In the two weeks since its launch, I’ve read countless reviews of Microsoft’s own tablet device. Ranging from praise to all things Microsoft, to a merciless attack of haters. It’s no surprise that the primary benchmark is the Apple iPad, but the more I use the device the more I realize why this is an inaccurate comparison. And to put it bluntly, it’s not fair. Not fair to the iPad. It hasn’t got a chance.
I better analogy; You know that colourful toy cell phone you bought your kids when they could barely walk? The goal was so that they would not try to take your actual working cell phone and make random 911 calls. However they seem to always track it down. The iPad has lots of lights, and makes all sorts of cools sounds, but when it is time to get serious I reach for my Surface. And within two days of receiving it, aside from one dang magazine subscription..cough..Wired.., I am completely off my iPad. And like the cell phone, I gave the kids my iPad and they keep reaching out to use the Surface. To be honest, it’s only because it is new, and frankly they are quite content using the iPad.
But to my point, IMO these devices are not meant to compete. They have very different purposes. The iPad is a tablet. A good one at that with tons of apps for play and media. The Surface is the ultimate mobile computer, for productivity. Small and easy to take with you like a tablet, but magically transforms into a laptop with keyboard and trackpad. If you don’t like the trackpad then plug in your Nano USB wireless mouse ( or any USB mouse for that matter). Need to print? No problem, plug that printer into the USB port or to any network printer you have access too. The Surface is a PC. A very cool, portable, and touch friendly PC. And although you can only run applications built for the RT platform, IMO this is a good thing. Regular x86 applications are not touch optimized, and the risk of malware and the typical PC slowdown that comes with overloading your machine with 5 bittorrent clients and their respective “toolbars” is mitigated. Of course apps are one of its shortcomings for sure. However I see this as a temporary issue. And to those that are screaming about the lack of Apps, to them I ask, what is it you’re looking for? Maybe it’s just me, but most of the main apps are there; Netflix, Skype, Kindle, eBay, to name a few. And if there isn’t an app, IE 10 works perfectly well to bring up everything else.
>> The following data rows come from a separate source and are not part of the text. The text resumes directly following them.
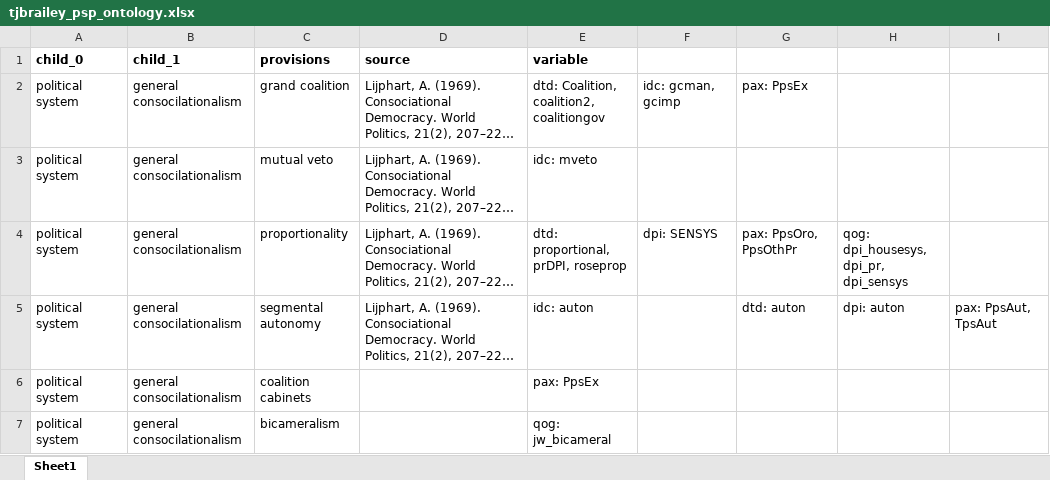
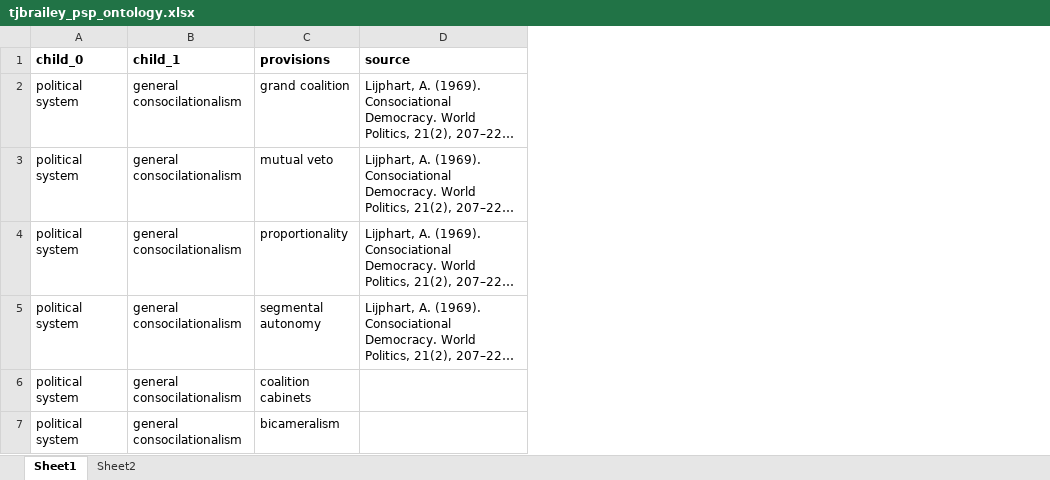
Before and after one commit to tjbrailey/SegmentalAutonomy, an Excel workbook: data/tjbrailey_psp_ontology.xlsx, sheet Sheet1, drawn as a sheet; only a part is shown; long unchanged cells end in …; values as stored, in another font and other column widths than the file's, no borders; removed rows and columns are numbered as before the commit, all else as after; the diff covers the shown part only; the diff names each change by its address in the sheet, - before the commit and + after, or states it on an @@ line.

Commit message:
updated ontology-related stuff

```diff
--- a/data/tjbrailey_psp_ontology.xlsx (sheet Sheet1)
+++ b/data/tjbrailey_psp_ontology.xlsx (sheet Sheet1)
+sheet tab: Sheet2
-column E (variable), rows 2-7: dtd: Coalition, coalition2, coalitiongov | idc: mveto | dtd: proportional, prDPI, roseprop | idc: auton | pax: PpsEx | qog: jw_bicameral
-column F, rows 2-4: idc: gcman, gcimp |  | dpi: SENSYS
-column G, rows 2-5: pax: PpsEx |  | pax: PpsOro, PpsOthPr | dtd: auton
-column H, rows 4-5: qog: dpi_housesys, dpi_pr, dpi_sensys | dpi: auton
-column I, row 5: pax: PpsAut, TpsAut
```
Also changed, not shown: 1 added row and 3 edited cells elsewhere in this sheet, 8 other files.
So is it a PC replacement? No. In the office I need multiple monitors and access various Windows x86 applications. But the next conference I attend, I assure you I will not be stuffing my laptop AND my iPad into my bag. I’ll only be packing my Surface.